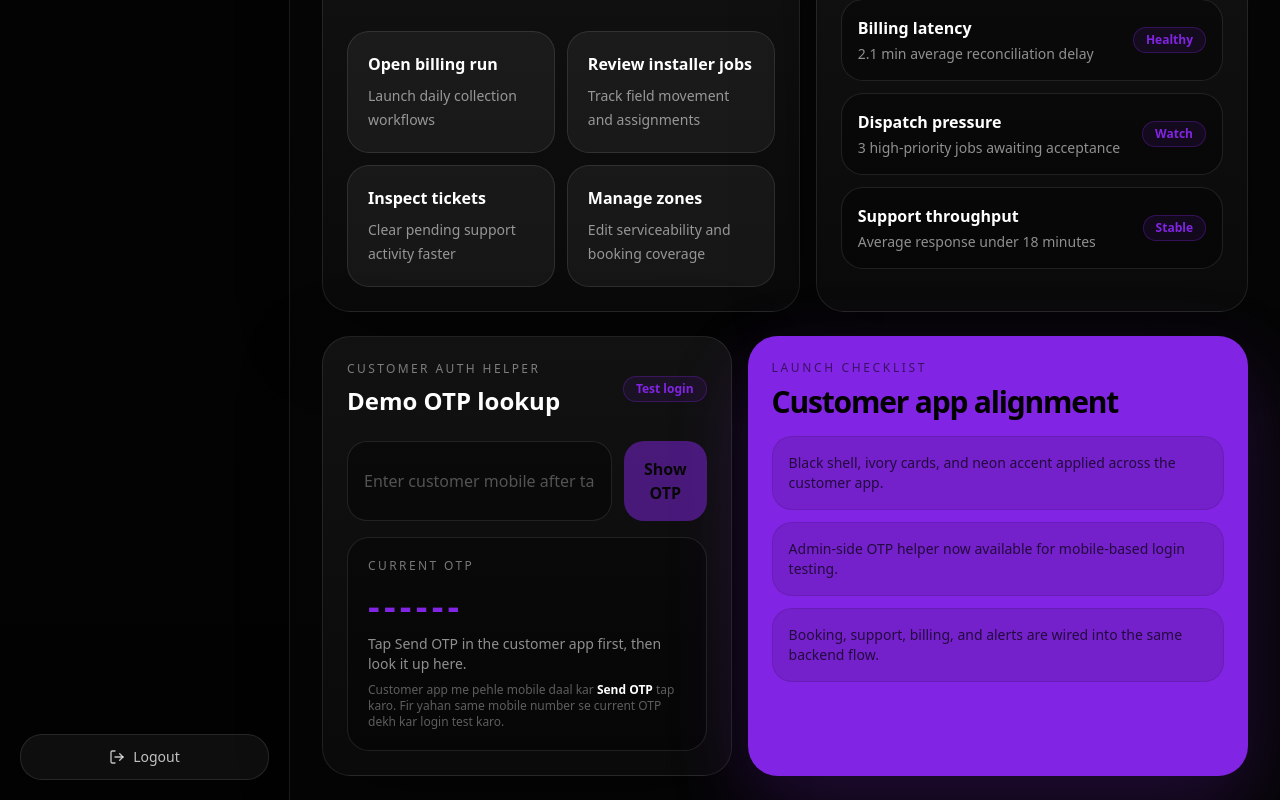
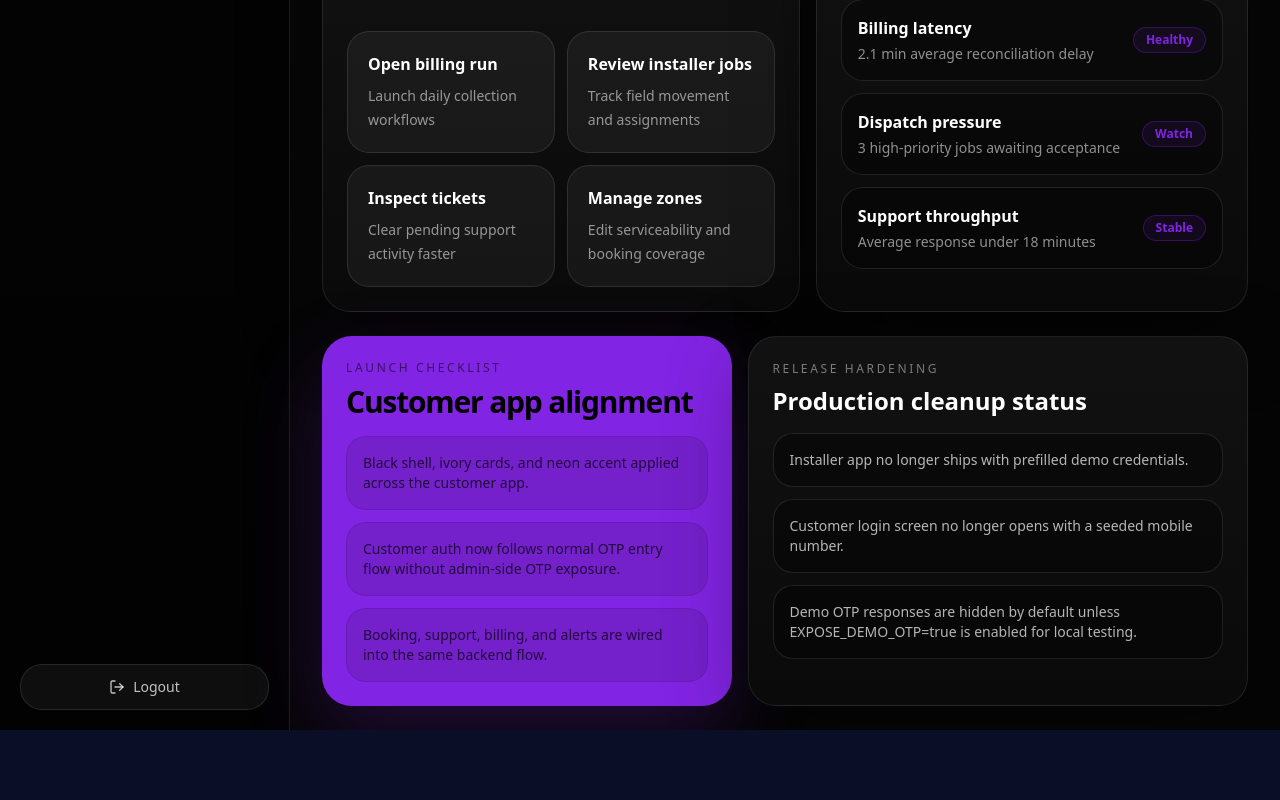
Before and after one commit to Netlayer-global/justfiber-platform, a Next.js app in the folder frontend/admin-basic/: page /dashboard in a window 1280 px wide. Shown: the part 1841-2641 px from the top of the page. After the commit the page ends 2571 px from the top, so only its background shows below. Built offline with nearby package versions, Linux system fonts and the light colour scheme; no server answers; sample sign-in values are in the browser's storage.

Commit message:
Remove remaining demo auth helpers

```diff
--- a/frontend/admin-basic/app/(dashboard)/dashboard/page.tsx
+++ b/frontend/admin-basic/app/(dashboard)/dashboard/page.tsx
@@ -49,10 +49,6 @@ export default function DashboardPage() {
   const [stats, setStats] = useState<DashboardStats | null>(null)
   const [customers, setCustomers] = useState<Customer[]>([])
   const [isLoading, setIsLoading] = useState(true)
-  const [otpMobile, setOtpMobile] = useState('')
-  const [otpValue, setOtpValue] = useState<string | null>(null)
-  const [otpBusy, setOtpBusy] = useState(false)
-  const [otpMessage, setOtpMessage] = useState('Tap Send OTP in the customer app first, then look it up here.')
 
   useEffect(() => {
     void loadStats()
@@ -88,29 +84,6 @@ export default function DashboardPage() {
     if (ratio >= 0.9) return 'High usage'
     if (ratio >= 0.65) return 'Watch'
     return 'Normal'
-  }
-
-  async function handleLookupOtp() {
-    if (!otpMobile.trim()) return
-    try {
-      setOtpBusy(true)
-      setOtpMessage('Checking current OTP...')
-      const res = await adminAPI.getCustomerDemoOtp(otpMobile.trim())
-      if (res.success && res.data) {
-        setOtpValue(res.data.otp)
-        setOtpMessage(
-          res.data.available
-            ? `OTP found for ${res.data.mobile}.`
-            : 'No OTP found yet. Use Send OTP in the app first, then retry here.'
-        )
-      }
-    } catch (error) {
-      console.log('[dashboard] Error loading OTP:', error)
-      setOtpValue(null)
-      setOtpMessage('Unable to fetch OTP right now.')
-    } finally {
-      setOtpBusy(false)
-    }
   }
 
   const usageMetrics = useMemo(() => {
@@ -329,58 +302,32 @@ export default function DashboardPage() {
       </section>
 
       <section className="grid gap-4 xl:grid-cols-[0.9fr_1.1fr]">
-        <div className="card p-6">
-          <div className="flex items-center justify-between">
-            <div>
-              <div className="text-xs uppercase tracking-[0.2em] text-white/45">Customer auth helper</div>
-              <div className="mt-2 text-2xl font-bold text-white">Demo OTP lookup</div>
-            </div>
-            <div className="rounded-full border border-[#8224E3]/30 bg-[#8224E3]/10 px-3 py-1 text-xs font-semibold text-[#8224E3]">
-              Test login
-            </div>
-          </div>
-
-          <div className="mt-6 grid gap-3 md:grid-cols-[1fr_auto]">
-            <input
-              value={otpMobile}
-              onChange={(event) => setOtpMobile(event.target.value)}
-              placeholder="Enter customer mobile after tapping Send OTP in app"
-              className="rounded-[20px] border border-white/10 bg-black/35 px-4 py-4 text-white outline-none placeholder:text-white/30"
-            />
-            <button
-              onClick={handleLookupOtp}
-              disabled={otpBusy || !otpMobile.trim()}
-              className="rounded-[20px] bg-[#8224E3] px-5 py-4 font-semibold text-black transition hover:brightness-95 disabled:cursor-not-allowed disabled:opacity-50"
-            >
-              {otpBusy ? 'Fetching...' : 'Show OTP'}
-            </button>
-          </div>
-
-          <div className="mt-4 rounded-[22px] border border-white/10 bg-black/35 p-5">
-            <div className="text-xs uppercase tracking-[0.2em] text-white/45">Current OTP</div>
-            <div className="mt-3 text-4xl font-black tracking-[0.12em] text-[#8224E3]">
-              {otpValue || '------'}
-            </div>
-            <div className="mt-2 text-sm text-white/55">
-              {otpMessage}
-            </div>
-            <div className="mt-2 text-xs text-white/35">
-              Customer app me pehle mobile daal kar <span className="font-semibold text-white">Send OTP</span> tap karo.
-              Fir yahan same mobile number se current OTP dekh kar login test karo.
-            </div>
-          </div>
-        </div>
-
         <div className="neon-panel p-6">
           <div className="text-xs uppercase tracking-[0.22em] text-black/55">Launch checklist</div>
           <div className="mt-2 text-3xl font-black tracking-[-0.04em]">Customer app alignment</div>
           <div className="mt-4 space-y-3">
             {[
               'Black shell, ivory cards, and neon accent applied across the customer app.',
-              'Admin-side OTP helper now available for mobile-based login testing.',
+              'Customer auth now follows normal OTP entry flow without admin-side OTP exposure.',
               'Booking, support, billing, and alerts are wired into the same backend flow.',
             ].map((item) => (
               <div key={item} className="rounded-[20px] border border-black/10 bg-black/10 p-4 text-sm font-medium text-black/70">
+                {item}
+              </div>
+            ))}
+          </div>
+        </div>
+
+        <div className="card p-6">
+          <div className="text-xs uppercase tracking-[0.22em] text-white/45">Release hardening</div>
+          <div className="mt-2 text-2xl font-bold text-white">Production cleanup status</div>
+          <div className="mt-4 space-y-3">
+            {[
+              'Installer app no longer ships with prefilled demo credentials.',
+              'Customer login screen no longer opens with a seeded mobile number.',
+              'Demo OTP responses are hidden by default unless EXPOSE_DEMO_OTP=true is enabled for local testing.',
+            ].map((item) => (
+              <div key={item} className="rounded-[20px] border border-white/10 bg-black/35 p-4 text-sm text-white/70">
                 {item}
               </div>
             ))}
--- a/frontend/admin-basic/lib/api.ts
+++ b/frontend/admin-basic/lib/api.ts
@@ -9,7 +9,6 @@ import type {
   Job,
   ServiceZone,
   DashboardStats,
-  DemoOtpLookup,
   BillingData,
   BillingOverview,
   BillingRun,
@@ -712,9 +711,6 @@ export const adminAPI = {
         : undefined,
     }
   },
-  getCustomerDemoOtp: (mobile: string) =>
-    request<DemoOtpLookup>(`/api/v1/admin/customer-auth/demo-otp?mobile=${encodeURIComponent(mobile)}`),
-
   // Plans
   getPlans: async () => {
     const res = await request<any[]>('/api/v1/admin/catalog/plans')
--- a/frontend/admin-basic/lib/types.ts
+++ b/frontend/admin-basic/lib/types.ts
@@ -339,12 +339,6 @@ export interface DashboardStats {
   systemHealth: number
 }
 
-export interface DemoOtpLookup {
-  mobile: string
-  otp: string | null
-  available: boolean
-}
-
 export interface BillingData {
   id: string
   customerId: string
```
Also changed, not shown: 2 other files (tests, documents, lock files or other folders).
■ ■ ■ ■ ■ ■ ■
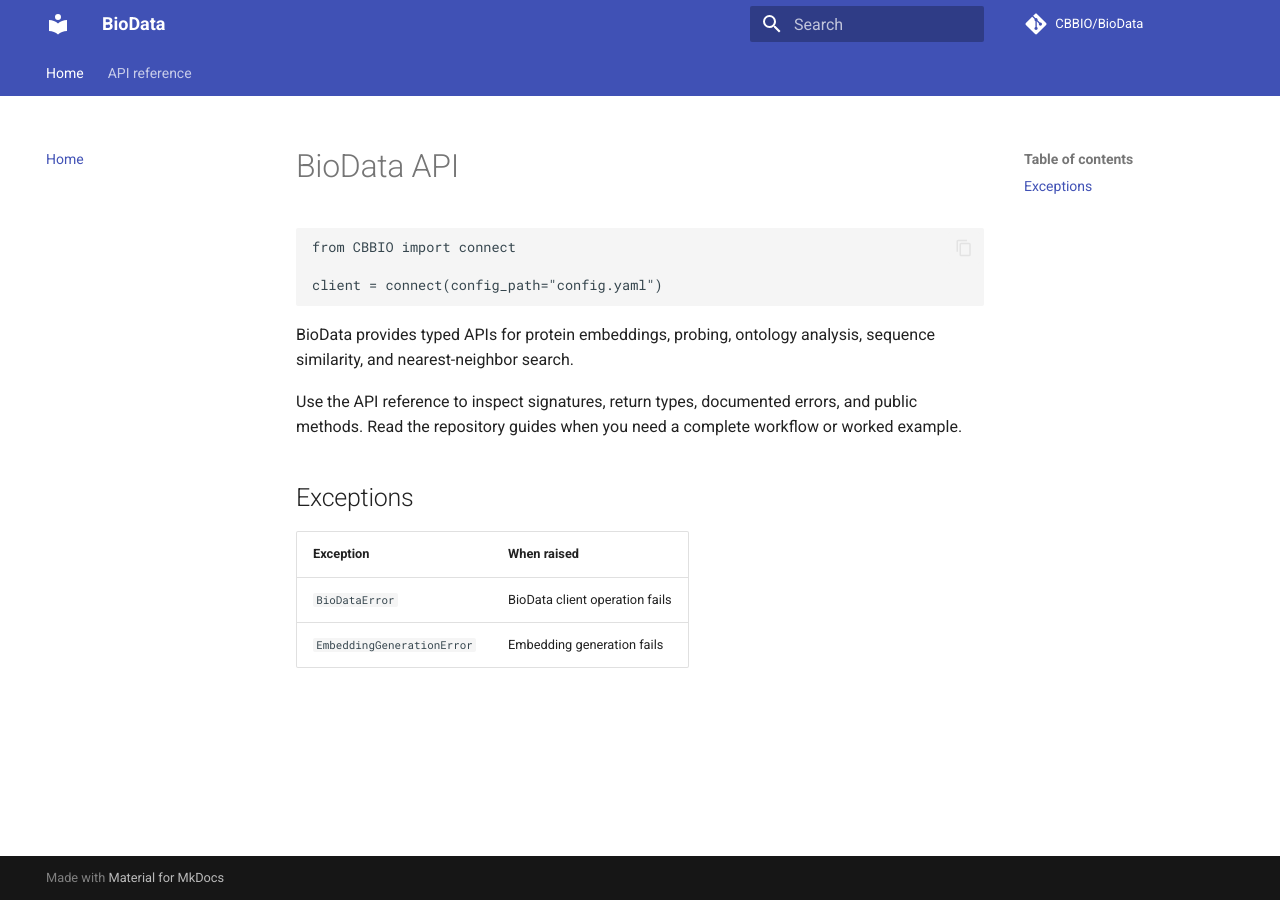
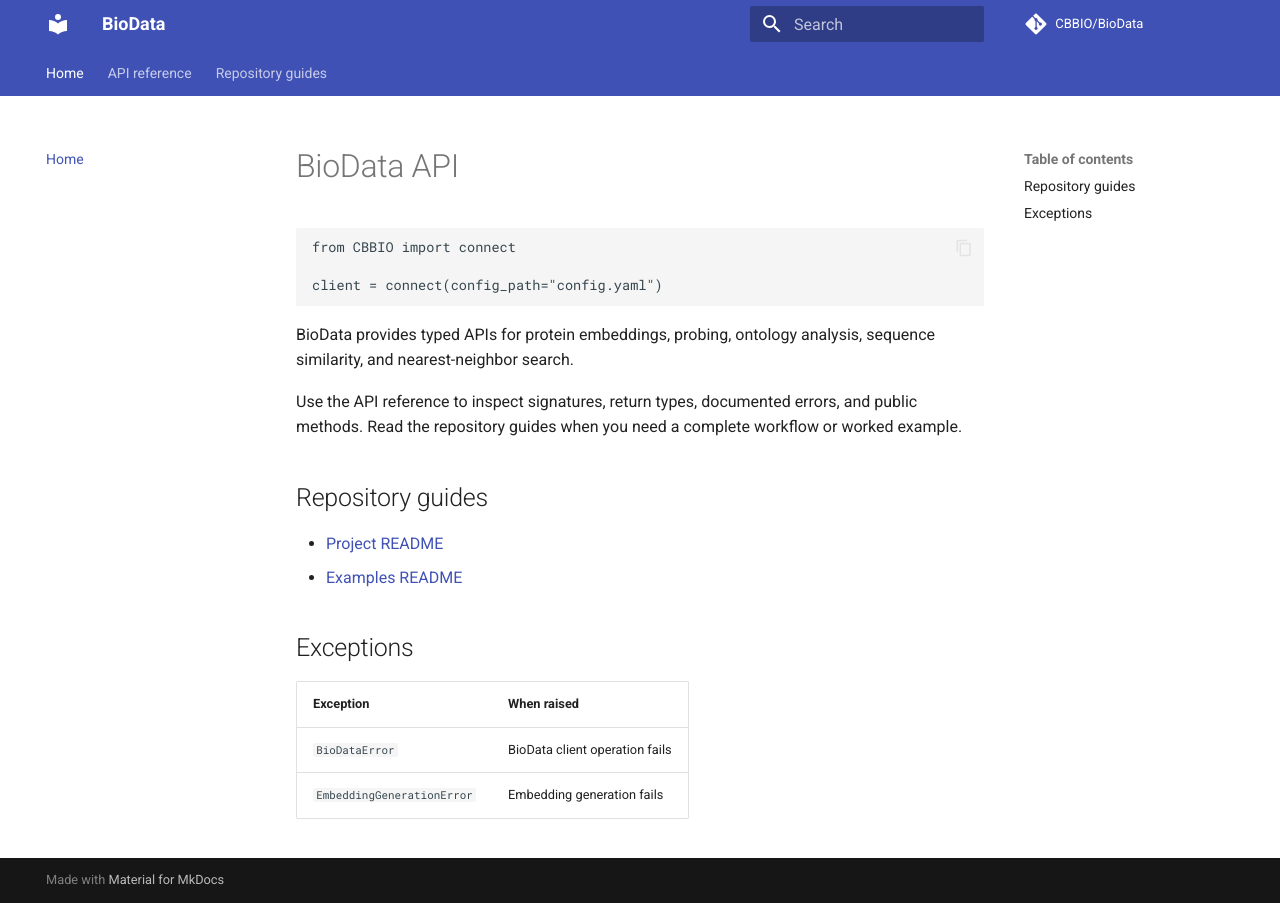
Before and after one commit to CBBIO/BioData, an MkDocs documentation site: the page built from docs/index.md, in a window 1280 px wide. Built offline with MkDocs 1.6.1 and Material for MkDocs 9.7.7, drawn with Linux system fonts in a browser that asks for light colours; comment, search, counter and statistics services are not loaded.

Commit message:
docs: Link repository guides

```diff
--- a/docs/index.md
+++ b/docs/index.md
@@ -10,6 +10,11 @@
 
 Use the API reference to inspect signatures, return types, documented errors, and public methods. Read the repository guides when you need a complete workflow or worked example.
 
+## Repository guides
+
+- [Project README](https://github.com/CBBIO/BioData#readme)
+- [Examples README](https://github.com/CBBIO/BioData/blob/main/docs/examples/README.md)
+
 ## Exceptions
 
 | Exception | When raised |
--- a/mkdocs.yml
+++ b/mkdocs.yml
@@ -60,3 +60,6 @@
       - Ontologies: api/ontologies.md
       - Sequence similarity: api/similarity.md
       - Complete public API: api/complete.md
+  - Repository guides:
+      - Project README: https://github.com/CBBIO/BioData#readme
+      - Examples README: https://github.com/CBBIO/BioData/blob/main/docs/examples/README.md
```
■ ■ ■ ■ ■ ■ ■
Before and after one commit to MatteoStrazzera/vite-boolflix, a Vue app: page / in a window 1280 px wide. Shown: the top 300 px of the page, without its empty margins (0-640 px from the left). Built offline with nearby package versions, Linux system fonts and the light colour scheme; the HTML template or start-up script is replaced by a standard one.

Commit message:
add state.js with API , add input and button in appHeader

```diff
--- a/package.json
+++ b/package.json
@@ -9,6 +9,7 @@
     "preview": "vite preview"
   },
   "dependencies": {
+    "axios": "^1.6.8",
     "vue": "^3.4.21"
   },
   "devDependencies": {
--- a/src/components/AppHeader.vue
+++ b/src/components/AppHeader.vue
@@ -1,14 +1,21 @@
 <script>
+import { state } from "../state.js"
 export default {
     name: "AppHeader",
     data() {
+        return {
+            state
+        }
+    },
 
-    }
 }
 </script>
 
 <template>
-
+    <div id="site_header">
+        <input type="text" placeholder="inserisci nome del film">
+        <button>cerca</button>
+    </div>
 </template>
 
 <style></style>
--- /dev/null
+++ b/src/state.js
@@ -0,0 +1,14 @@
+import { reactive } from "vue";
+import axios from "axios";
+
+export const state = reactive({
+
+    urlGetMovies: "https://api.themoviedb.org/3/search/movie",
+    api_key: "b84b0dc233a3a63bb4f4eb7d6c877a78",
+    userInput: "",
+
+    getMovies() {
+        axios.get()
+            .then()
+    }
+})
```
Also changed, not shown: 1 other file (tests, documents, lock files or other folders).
■ ■ ■ ■ ■ ■ ■
■ EXERCISE DETAILS ■
Show each line of the listing that holds the string "reactive".

■ WRITTEN ANSWER ■
+import { reactive } from "vue";
+export const state = reactive({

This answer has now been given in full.